━━ Supplied records ━━

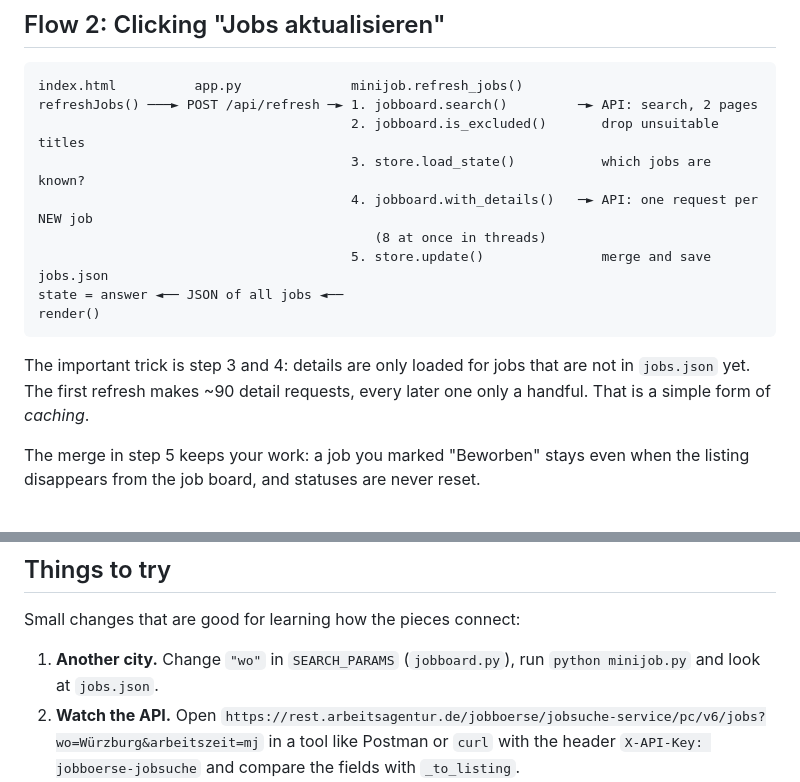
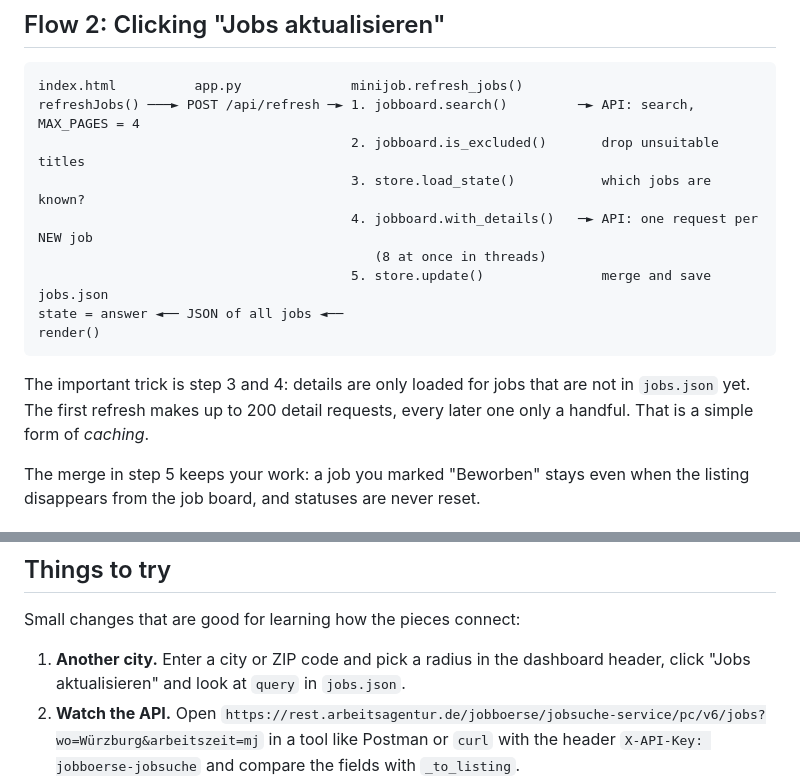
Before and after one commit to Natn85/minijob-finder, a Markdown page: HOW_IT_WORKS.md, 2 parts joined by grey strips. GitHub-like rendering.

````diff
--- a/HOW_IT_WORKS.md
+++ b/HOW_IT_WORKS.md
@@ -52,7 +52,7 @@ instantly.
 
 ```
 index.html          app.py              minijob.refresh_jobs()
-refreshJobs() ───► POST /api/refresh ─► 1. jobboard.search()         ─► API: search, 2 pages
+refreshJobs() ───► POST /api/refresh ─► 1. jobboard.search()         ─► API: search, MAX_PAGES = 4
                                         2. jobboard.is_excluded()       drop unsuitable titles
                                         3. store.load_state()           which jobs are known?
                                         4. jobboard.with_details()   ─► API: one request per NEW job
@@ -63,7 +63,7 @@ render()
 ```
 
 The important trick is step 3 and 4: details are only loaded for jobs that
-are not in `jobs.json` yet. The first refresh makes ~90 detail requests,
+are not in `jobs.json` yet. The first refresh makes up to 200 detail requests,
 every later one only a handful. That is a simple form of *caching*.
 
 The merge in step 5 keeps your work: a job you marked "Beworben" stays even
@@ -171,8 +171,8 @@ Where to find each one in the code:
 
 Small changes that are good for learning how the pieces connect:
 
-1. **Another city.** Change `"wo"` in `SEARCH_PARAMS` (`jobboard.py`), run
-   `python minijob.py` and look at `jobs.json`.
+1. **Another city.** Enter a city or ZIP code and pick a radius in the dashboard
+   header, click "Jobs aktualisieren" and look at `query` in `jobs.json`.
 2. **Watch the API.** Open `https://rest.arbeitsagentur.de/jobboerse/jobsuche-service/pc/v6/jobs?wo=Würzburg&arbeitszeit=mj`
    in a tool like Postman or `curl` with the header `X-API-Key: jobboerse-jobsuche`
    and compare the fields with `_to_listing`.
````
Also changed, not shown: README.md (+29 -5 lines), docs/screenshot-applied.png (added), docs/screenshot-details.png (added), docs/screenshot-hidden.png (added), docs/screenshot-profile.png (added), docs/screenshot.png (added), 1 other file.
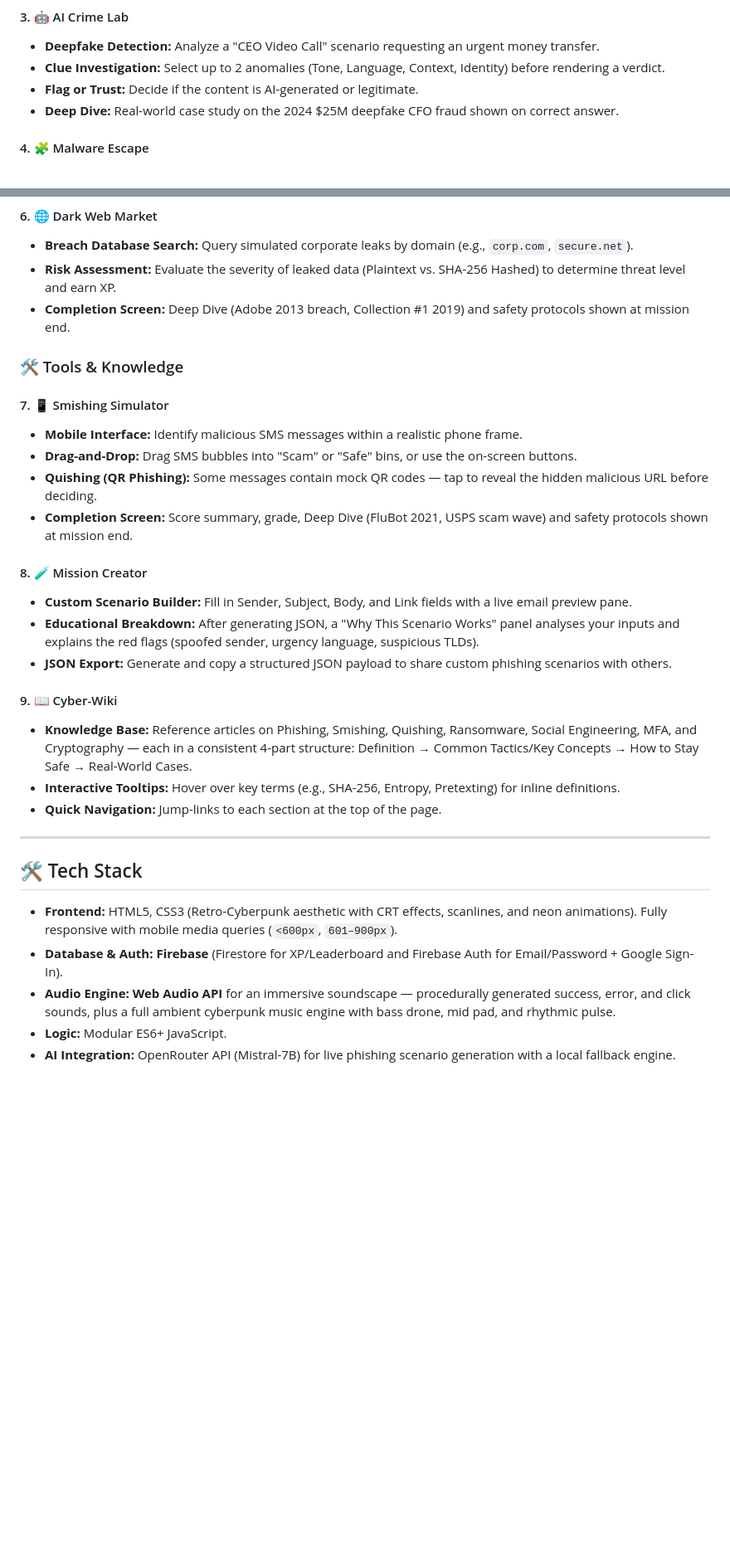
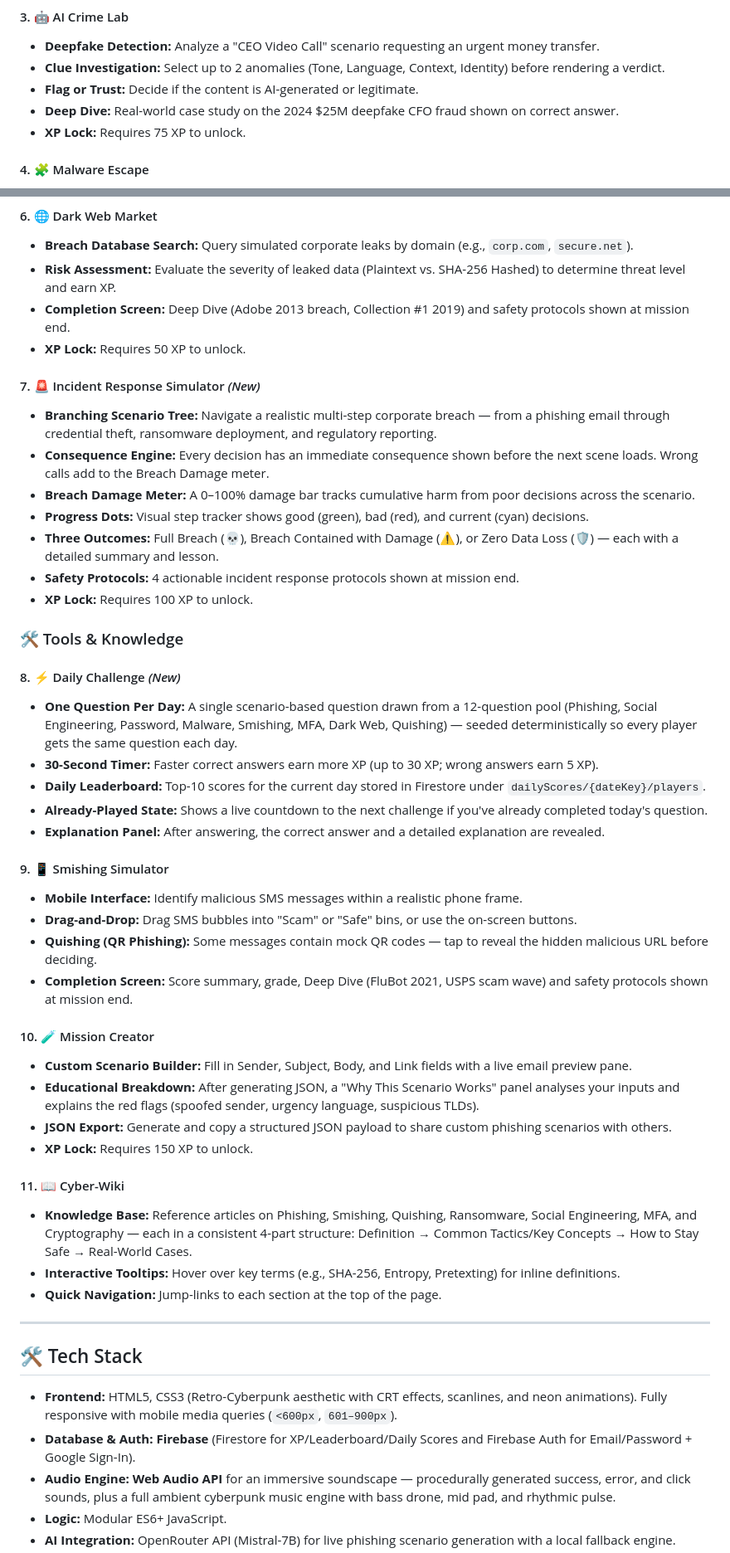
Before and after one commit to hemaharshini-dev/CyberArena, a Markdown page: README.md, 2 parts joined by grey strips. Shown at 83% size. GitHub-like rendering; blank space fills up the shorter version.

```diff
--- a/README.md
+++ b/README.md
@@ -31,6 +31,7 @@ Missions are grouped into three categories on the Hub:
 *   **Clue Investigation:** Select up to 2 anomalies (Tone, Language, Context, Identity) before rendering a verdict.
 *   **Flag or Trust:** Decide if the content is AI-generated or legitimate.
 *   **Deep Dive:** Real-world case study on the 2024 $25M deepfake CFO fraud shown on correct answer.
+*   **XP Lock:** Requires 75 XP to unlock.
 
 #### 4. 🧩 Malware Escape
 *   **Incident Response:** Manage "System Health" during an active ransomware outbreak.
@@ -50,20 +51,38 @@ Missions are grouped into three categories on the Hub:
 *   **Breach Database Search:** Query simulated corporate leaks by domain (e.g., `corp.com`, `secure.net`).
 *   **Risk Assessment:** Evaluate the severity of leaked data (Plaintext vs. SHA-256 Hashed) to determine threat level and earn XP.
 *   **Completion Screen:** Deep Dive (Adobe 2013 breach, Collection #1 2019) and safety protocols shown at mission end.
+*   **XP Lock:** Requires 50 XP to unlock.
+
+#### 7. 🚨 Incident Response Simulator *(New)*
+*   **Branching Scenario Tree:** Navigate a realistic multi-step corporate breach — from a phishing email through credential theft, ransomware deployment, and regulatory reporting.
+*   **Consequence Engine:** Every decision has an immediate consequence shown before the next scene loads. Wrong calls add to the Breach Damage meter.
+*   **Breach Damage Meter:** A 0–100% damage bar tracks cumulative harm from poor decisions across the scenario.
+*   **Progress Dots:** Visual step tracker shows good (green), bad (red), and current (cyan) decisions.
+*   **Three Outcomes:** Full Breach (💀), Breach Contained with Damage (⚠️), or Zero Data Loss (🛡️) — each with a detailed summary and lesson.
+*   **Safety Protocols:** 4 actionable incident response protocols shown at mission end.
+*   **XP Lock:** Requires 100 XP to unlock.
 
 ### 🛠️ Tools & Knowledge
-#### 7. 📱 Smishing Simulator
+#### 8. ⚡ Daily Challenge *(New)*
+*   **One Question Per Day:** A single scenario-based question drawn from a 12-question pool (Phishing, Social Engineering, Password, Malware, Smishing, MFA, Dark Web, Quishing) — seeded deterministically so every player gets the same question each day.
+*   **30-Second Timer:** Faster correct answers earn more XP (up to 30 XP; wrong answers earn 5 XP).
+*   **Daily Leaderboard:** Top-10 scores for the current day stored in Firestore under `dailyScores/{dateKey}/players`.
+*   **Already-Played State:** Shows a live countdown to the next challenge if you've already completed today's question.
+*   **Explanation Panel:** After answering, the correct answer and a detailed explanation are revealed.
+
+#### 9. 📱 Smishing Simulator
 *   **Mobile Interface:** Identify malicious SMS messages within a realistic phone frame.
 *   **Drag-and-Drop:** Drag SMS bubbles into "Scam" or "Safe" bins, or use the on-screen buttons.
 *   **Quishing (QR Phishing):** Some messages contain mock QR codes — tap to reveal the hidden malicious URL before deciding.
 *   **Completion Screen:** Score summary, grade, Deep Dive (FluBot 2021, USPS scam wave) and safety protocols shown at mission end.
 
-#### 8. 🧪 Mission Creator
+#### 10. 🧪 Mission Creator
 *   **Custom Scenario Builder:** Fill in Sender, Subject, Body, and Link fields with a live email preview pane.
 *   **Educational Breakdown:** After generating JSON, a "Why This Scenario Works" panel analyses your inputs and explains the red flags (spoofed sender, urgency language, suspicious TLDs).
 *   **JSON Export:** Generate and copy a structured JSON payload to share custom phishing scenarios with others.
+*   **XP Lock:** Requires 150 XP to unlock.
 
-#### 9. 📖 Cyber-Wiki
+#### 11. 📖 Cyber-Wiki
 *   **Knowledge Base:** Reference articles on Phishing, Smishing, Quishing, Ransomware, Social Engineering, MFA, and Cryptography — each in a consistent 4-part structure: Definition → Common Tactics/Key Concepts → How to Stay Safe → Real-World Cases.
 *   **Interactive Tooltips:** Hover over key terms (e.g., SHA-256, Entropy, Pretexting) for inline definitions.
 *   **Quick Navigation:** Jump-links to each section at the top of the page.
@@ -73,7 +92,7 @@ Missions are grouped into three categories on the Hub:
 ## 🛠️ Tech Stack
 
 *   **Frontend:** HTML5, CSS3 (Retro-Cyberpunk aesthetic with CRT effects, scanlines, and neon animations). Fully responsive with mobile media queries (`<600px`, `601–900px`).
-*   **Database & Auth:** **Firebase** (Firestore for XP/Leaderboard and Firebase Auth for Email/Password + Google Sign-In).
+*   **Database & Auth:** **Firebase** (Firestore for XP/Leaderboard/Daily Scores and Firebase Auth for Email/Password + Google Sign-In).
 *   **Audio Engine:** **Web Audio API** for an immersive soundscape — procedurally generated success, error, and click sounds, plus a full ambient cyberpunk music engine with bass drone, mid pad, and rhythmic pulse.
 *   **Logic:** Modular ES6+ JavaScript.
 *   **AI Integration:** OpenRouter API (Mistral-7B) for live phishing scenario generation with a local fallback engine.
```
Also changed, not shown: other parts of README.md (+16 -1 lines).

━━━

The answer consists of the records repeated exactly, without any images.

Before and after one commit to Natn85/minijob-finder, a Markdown page: HOW_IT_WORKS.md, 2 parts joined by grey strips. GitHub-like rendering.

````diff
--- a/HOW_IT_WORKS.md
+++ b/HOW_IT_WORKS.md
@@ -52,7 +52,7 @@ instantly.
 
 ```
 index.html          app.py              minijob.refresh_jobs()
-refreshJobs() ───► POST /api/refresh ─► 1. jobboard.search()         ─► API: search, 2 pages
+refreshJobs() ───► POST /api/refresh ─► 1. jobboard.search()         ─► API: search, MAX_PAGES = 4
                                         2. jobboard.is_excluded()       drop unsuitable titles
                                         3. store.load_state()           which jobs are known?
                                         4. jobboard.with_details()   ─► API: one request per NEW job
@@ -63,7 +63,7 @@ render()
 ```
 
 The important trick is step 3 and 4: details are only loaded for jobs that
-are not in `jobs.json` yet. The first refresh makes ~90 detail requests,
+are not in `jobs.json` yet. The first refresh makes up to 200 detail requests,
 every later one only a handful. That is a simple form of *caching*.
 
 The merge in step 5 keeps your work: a job you marked "Beworben" stays even
@@ -171,8 +171,8 @@ Where to find each one in the code:
 
 Small changes that are good for learning how the pieces connect:
 
-1. **Another city.** Change `"wo"` in `SEARCH_PARAMS` (`jobboard.py`), run
-   `python minijob.py` and look at `jobs.json`.
+1. **Another city.** Enter a city or ZIP code and pick a radius in the dashboard
+   header, click "Jobs aktualisieren" and look at `query` in `jobs.json`.
 2. **Watch the API.** Open `https://rest.arbeitsagentur.de/jobboerse/jobsuche-service/pc/v6/jobs?wo=Würzburg&arbeitszeit=mj`
    in a tool like Postman or `curl` with the header `X-API-Key: jobboerse-jobsuche`
    and compare the fields with `_to_listing`.
````
Also changed, not shown: README.md (+29 -5 lines), docs/screenshot-applied.png (added), docs/screenshot-details.png (added), docs/screenshot-hidden.png (added), docs/screenshot-profile.png (added), docs/screenshot.png (added), 1 other file.
Before and after one commit to hemaharshini-dev/CyberArena, a Markdown page: README.md, 2 parts joined by grey strips. Shown at 83% size. GitHub-like rendering; blank space fills up the shorter version.

```diff
--- a/README.md
+++ b/README.md
@@ -31,6 +31,7 @@ Missions are grouped into three categories on the Hub:
 *   **Clue Investigation:** Select up to 2 anomalies (Tone, Language, Context, Identity) before rendering a verdict.
 *   **Flag or Trust:** Decide if the content is AI-generated or legitimate.
 *   **Deep Dive:** Real-world case study on the 2024 $25M deepfake CFO fraud shown on correct answer.
+*   **XP Lock:** Requires 75 XP to unlock.
 
 #### 4. 🧩 Malware Escape
 *   **Incident Response:** Manage "System Health" during an active ransomware outbreak.
@@ -50,20 +51,38 @@ Missions are grouped into three categories on the Hub:
 *   **Breach Database Search:** Query simulated corporate leaks by domain (e.g., `corp.com`, `secure.net`).
 *   **Risk Assessment:** Evaluate the severity of leaked data (Plaintext vs. SHA-256 Hashed) to determine threat level and earn XP.
 *   **Completion Screen:** Deep Dive (Adobe 2013 breach, Collection #1 2019) and safety protocols shown at mission end.
+*   **XP Lock:** Requires 50 XP to unlock.
+
+#### 7. 🚨 Incident Response Simulator *(New)*
+*   **Branching Scenario Tree:** Navigate a realistic multi-step corporate breach — from a phishing email through credential theft, ransomware deployment, and regulatory reporting.
+*   **Consequence Engine:** Every decision has an immediate consequence shown before the next scene loads. Wrong calls add to the Breach Damage meter.
+*   **Breach Damage Meter:** A 0–100% damage bar tracks cumulative harm from poor decisions across the scenario.
+*   **Progress Dots:** Visual step tracker shows good (green), bad (red), and current (cyan) decisions.
+*   **Three Outcomes:** Full Breach (💀), Breach Contained with Damage (⚠️), or Zero Data Loss (🛡️) — each with a detailed summary and lesson.
+*   **Safety Protocols:** 4 actionable incident response protocols shown at mission end.
+*   **XP Lock:** Requires 100 XP to unlock.
 
 ### 🛠️ Tools & Knowledge
-#### 7. 📱 Smishing Simulator
+#### 8. ⚡ Daily Challenge *(New)*
+*   **One Question Per Day:** A single scenario-based question drawn from a 12-question pool (Phishing, Social Engineering, Password, Malware, Smishing, MFA, Dark Web, Quishing) — seeded deterministically so every player gets the same question each day.
+*   **30-Second Timer:** Faster correct answers earn more XP (up to 30 XP; wrong answers earn 5 XP).
+*   **Daily Leaderboard:** Top-10 scores for the current day stored in Firestore under `dailyScores/{dateKey}/players`.
+*   **Already-Played State:** Shows a live countdown to the next challenge if you've already completed today's question.
+*   **Explanation Panel:** After answering, the correct answer and a detailed explanation are revealed.
+
+#### 9. 📱 Smishing Simulator
 *   **Mobile Interface:** Identify malicious SMS messages within a realistic phone frame.
 *   **Drag-and-Drop:** Drag SMS bubbles into "Scam" or "Safe" bins, or use the on-screen buttons.
 *   **Quishing (QR Phishing):** Some messages contain mock QR codes — tap to reveal the hidden malicious URL before deciding.
 *   **Completion Screen:** Score summary, grade, Deep Dive (FluBot 2021, USPS scam wave) and safety protocols shown at mission end.
 
-#### 8. 🧪 Mission Creator
+#### 10. 🧪 Mission Creator
 *   **Custom Scenario Builder:** Fill in Sender, Subject, Body, and Link fields with a live email preview pane.
 *   **Educational Breakdown:** After generating JSON, a "Why This Scenario Works" panel analyses your inputs and explains the red flags (spoofed sender, urgency language, suspicious TLDs).
 *   **JSON Export:** Generate and copy a structured JSON payload to share custom phishing scenarios with others.
+*   **XP Lock:** Requires 150 XP to unlock.
 
-#### 9. 📖 Cyber-Wiki
+#### 11. 📖 Cyber-Wiki
 *   **Knowledge Base:** Reference articles on Phishing, Smishing, Quishing, Ransomware, Social Engineering, MFA, and Cryptography — each in a consistent 4-part structure: Definition → Common Tactics/Key Concepts → How to Stay Safe → Real-World Cases.
 *   **Interactive Tooltips:** Hover over key terms (e.g., SHA-256, Entropy, Pretexting) for inline definitions.
 *   **Quick Navigation:** Jump-links to each section at the top of the page.
@@ -73,7 +92,7 @@ Missions are grouped into three categories on the Hub:
 ## 🛠️ Tech Stack
 
 *   **Frontend:** HTML5, CSS3 (Retro-Cyberpunk aesthetic with CRT effects, scanlines, and neon animations). Fully responsive with mobile media queries (`<600px`, `601–900px`).
-*   **Database & Auth:** **Firebase** (Firestore for XP/Leaderboard and Firebase Auth for Email/Password + Google Sign-In).
+*   **Database & Auth:** **Firebase** (Firestore for XP/Leaderboard/Daily Scores and Firebase Auth for Email/Password + Google Sign-In).
 *   **Audio Engine:** **Web Audio API** for an immersive soundscape — procedurally generated success, error, and click sounds, plus a full ambient cyberpunk music engine with bass drone, mid pad, and rhythmic pulse.
 *   **Logic:** Modular ES6+ JavaScript.
 *   **AI Integration:** OpenRouter API (Mistral-7B) for live phishing scenario generation with a local fallback engine.
```
Also changed, not shown: other parts of README.md (+16 -1 lines).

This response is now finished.